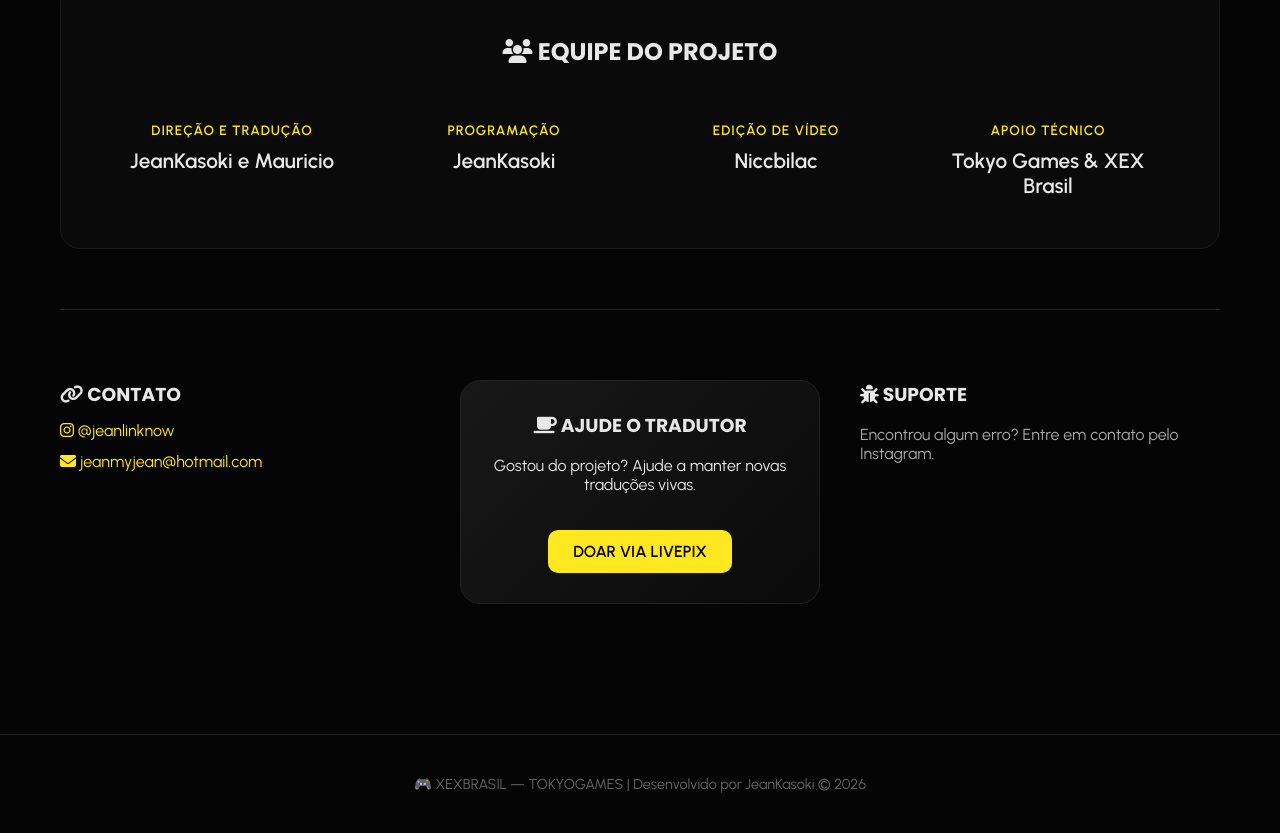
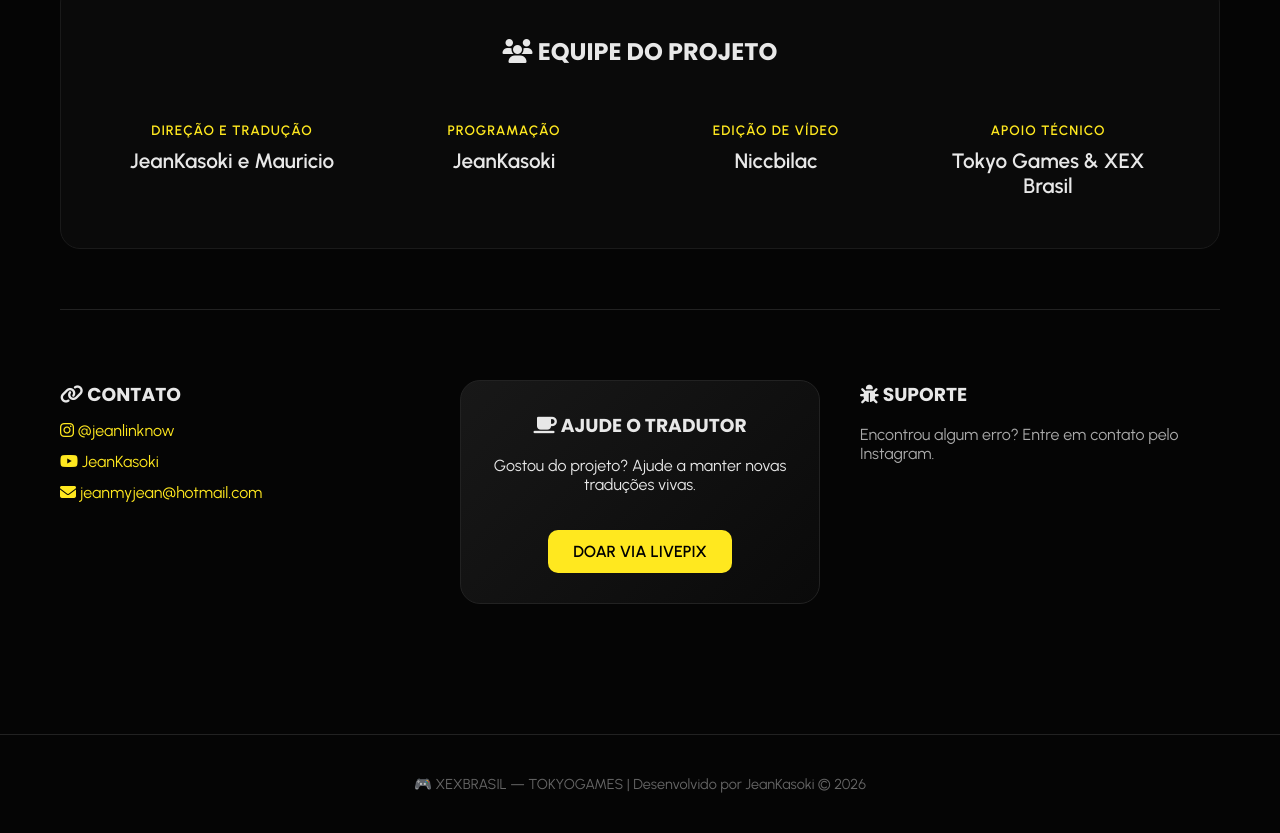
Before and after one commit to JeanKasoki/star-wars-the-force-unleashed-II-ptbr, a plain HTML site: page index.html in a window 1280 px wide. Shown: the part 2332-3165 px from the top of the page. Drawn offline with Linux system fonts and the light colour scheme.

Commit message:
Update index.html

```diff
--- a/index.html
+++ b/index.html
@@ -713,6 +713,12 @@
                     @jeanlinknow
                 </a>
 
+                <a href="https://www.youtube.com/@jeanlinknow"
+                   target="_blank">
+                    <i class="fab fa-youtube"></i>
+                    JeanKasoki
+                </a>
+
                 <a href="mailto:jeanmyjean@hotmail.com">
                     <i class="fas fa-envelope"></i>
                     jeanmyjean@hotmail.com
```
--
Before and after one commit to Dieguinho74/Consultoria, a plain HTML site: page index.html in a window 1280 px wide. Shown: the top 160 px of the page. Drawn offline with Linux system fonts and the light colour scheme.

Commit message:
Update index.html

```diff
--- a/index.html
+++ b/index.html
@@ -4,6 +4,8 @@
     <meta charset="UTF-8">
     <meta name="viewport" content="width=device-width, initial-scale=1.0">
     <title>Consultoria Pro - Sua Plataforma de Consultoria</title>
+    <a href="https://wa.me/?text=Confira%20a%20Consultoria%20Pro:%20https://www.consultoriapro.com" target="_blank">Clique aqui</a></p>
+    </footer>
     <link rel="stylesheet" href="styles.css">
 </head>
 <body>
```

### Your objective
A single number is the answer: how many lines of the material contain "href"?

### Answer
4